Writing the counterclaim follows a similar structure. After you have written both the claim and counterclaim on the AOK, finish the counterclaim paragraph with a mini conclusion. This can be a sentence or two, weighing the claim and counterclaim, stating which one is more powerful and why. These mini conclusions combined will help you with your overall conclusion! An example of such a mini conclusion:

“However, this counterclaim is weaker compared to the claim, since it cannot be definitely concluded which theory will survive. More discoveries might be done in the future, which will falsify one or prefer one theory over another.”

The full paragraph and remainder of the body of the essay, including the claim and counterclaim for the second AOK, can be found below.

The conclusion
Well done on completing most of your essay! Before starting to write the conclusion, first check all the key and concluding sentences: only read the first and last sentence of every body paragraph. Do these include all the main points and are they relevant in answering the KQ? Yes? Great! Now start on the conclusion. Evaluate all your claims and counterclaims and link up the mini conclusions. Think of how valid they are and how strong or weak they are. Use this to formulate an answer to the KQ. Then link this answer to the prescribed TOK title.

“To conclude, knowledge within the natural sciences develops according to the principles of natural selection because the best theories and models survive and develop in further generations. Within the arts this is different. While the most useful knowledge survives, the development of knowledge does not resemble ‘survival of the fittest’, as multiple art styles can exist at the same time, especially in the presence of social media. There are many perspectives to this, like Palmen, and therefore artists, scientists and people with professions in other disciplines, might have opposing ideas. The concluding answer to the question to what extent the development of knowledge resembles the principle of natural selection, could therefore be that the extent depends on the area of knowledge and the freedom within that discipline. An area of knowledge that can easily be falsified, is more likely to develop according to natural selection, as has been discussed for the natural sciences.”

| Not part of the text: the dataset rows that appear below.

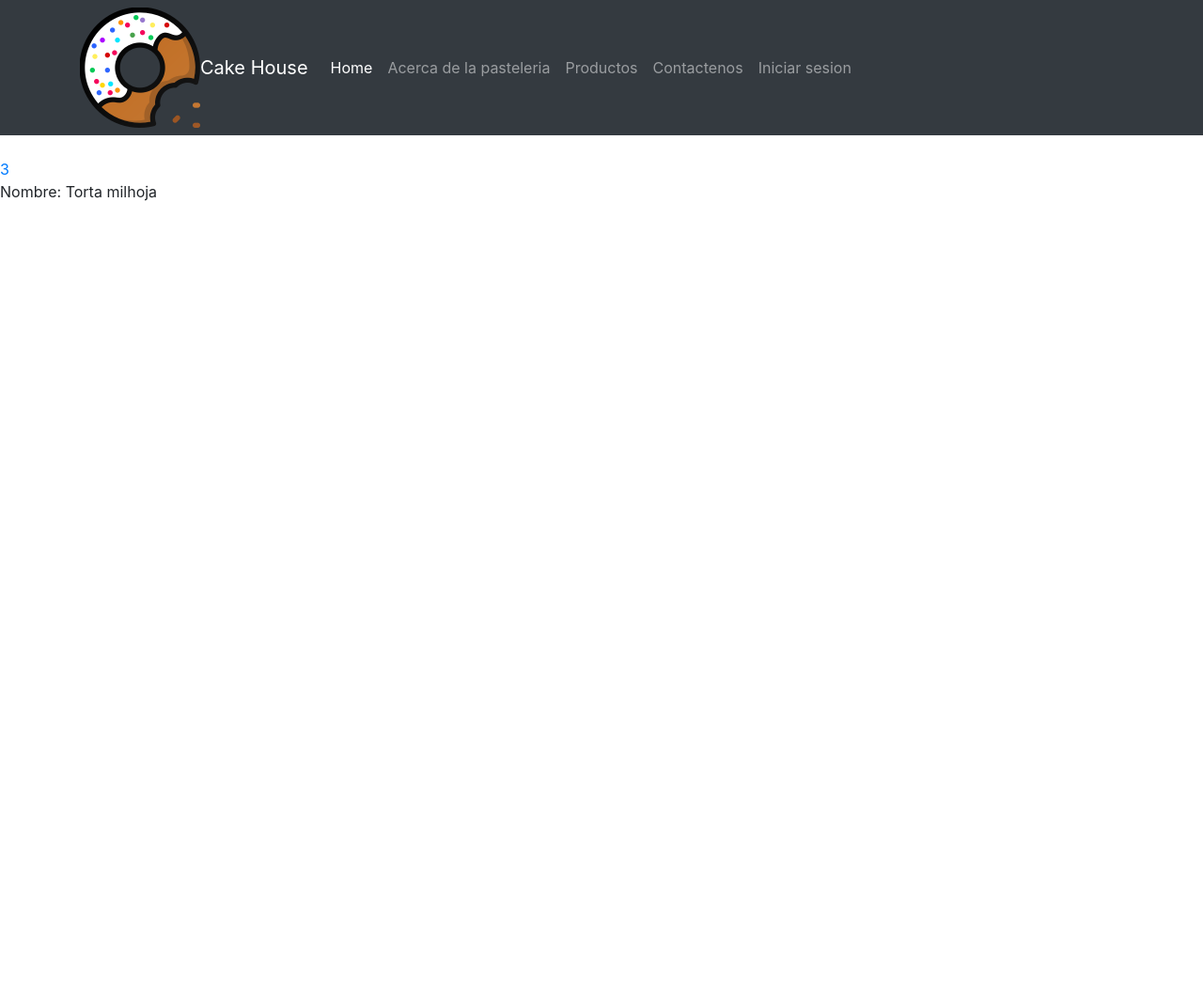
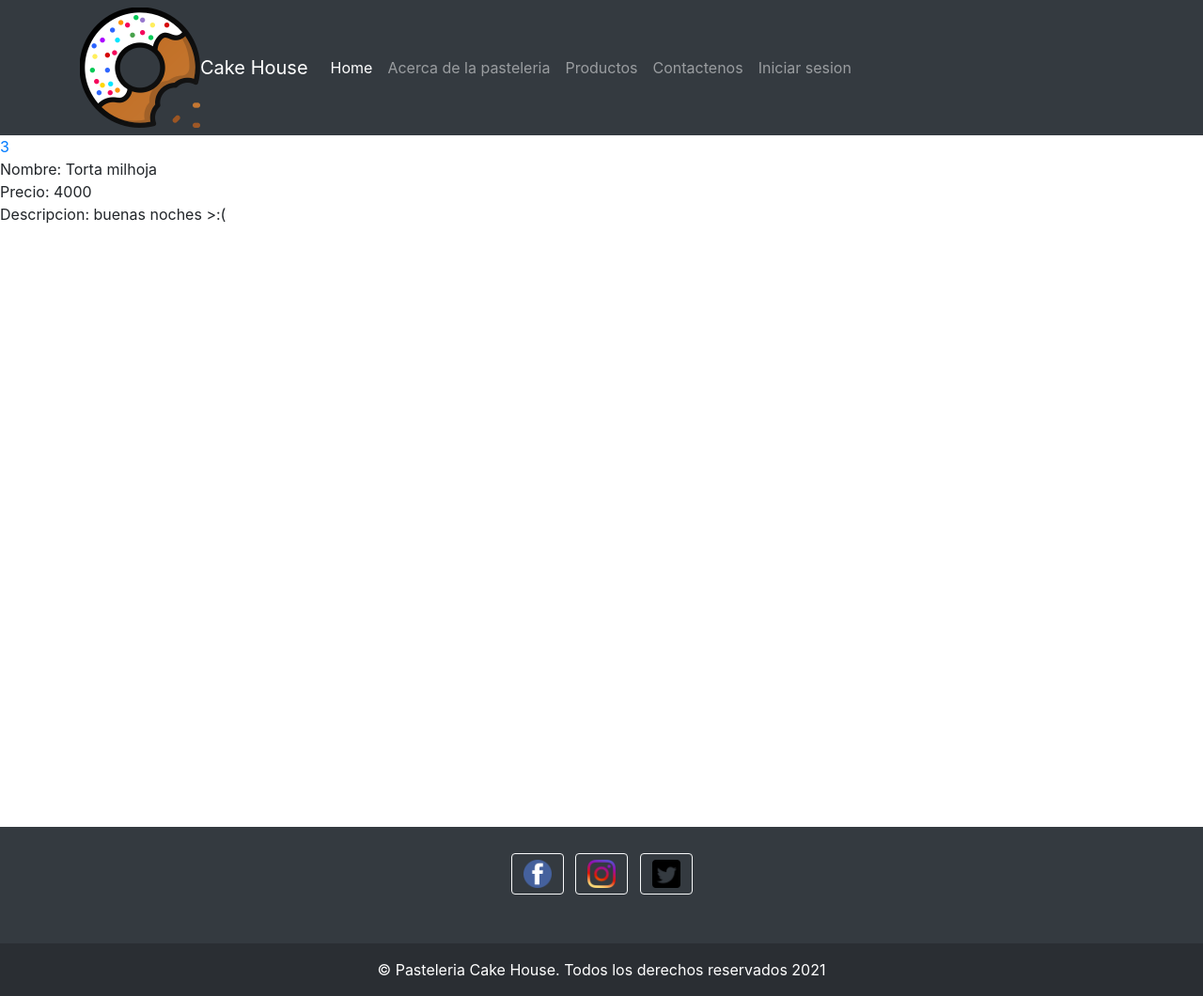
Before and after one commit to Ignacio1809/prueba4, a Django app: template pasteleria/templates/pasteleria/mostrar_producto.html in a window 1280 px wide. Shown: the whole page at 94% size. Before the commit the page ends 214 px from the top, so only its background shows below. Run offline with Django 3.2, Linux system fonts and the light colour scheme; the template is opened without the code that fills it: values that come from a table or form of the project are taken from there, others are empty; data comes from the database, SQL or seed files in the repository; some libraries are stand-ins or nearby versions.

Commit message:
Se actualiza mostrar productos.html

```diff
--- a/pasteleria/templates/pasteleria/mostrar_producto.html
+++ b/pasteleria/templates/pasteleria/mostrar_producto.html
@@ -1,9 +1,8 @@
 {% load static %}
 <link rel="stylesheet" type="text/css" href="{% static 'css/bootstrap.min.css' %}">
 <link rel="stylesheet" type="text/css" href="{% static 'css/style.css' %}">
-<script src="{% static 'js/funciones.js' %}"></script>
-<script src="{% static 'js/jquery-3.6.0.min.js' %}"></script>
-<script src="{% static 'js/bootstrap.min.js' %}"></script>
+
+
 
 <div>
     <nav class="navbar navbar-expand-lg navbar-dark bg-dark">
@@ -18,7 +17,7 @@
             <div class="collapse navbar-collapse" id="navbarsExample07">
                 <ul class="navbar-nav mr-auto">
                     <li class="nav-item active">
-                        <a class="nav-link" href="#">Home <span class="sr-only">(current)</span></a>
+                        <a class="nav-link" href="{% url 'pasteleria:inicio' %}">Home <span class="sr-only">(current)</span></a>
                     </li>
                     <li class="nav-item">
                         <a class="nav-link" href="#">Acerca de la pasteleria</a>
@@ -37,15 +36,73 @@
         </div>
     </nav>
 </div>
-<br>
-
 {% if listado %}
 <ul>
     {% for i in listado %}
     <li><a href="{{i.id}}">{{i.id}}</a></li>
     <li>Nombre: {{i.nombre_producto}}</li>
+    <li>Precio: {{i.precio}}</li>
+    <li>Descripcion: {{i.descripcion}}</li>
     {% endfor %}
 </ul>
 {% else %}
 <p>Sin informacion</p>
 {% endif %}
+<br>
+<br>
+<br>
+<br>
+<br>
+<br>
+<br>
+<br>
+<br>
+<br>
+<br>
+<br>
+<br>
+<br>
+<br>
+<br>
+<br>
+<br>
+<br>
+<br>
+<br>
+<br>
+<br>
+<br>
+<br>
+<br>
+
+
+
+<footer class="bg-dark text-center text-white">
+    <!-- Grid container -->
+    <div class="container p-4 pb-0">
+        <!-- Section: Social media -->
+        <section class="mb-4">
+            <!-- Facebook -->
+            <a class="btn btn-outline-light btn-floating m-1" href="#!" role="button"><i
+                    class="fab fa-facebook-f"></i><img src="{% static 'img/facebook.png' %}" style="width: 30px"></a>
+
+            <!-- Twitter -->
+            <a class="btn btn-outline-light btn-floating m-1" href="#!" role="button"><i
+                    class="fab fa-instagram"></i><img src="{% static 'img/instagram.png' %}" style="width: 30px"></a>
+
+            <!-- Google -->
+            <a class="btn btn-outline-light btn-floating m-1" href="#!" role="button"><i class="fab fa-twitter"></i><img
+                    src="{% static 'img/twitter.png' %}" style="width: 30px"></a>
+        </section>
+        <!-- Section: Social media -->
+    </div>
+    <!-- Grid container -->
+
+    <!-- Copyright -->
+    <div class="text-center p-3" style="background-color: rgba(0, 0, 0, 0.2);">
+        © Pasteleria Cake House. Todos los derechos reservados 2021
+    </div>
+    <!-- Copyright -->
+</footer>
+<script src="{% static 'js/jquery-3.6.0.min.js' %}"></script>
+<script src="{% static 'js/bootstrap.min.js' %}"></script>
```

Next, extend your answer to other AOKs than the ones covered in your essay. For which ones does your conclusion apply? For which ones may it be different?

“This could count for subjects like history. However, areas with a lot of freedom that depend more on emotional and personal perspectives, like the arts and ethics, are less likely to develop according to Darwin’s principle.”

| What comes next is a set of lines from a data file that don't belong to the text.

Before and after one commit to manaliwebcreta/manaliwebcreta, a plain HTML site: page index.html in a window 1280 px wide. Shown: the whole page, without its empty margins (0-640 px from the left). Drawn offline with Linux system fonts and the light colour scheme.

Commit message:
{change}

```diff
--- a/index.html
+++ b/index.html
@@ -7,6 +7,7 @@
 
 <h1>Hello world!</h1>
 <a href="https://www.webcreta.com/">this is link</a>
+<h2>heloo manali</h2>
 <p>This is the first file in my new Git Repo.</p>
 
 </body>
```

Then, relate the conclusion to your own life. How is it significant to you and the world to know about this and to know what you have concluded?

And then you are ready to round off! Just one final concluding statement to link it to the prescribed TOK title, and you are done! (just make sure you stick to all the formal regulations such as spacing, word count, fonts, etc.)

“Knowing this is surely significant. It made me aware of why I know what I know and how knowledge progresses. In conclusion, the metaphor is better applicable to natural science than arts.”

Every TOK essay is different and some titles may lend themselves well to this structure and others not as much so whilst this is a good outline, don’t worry if you feel like you need to deviate from it. This is based on my own experiences in the IB. You are welcome to read this example essay and learn from it, as long as you of course don’t plagiarise. If you have any questions, feel free to get in touch!

 

To read the full essay, click here.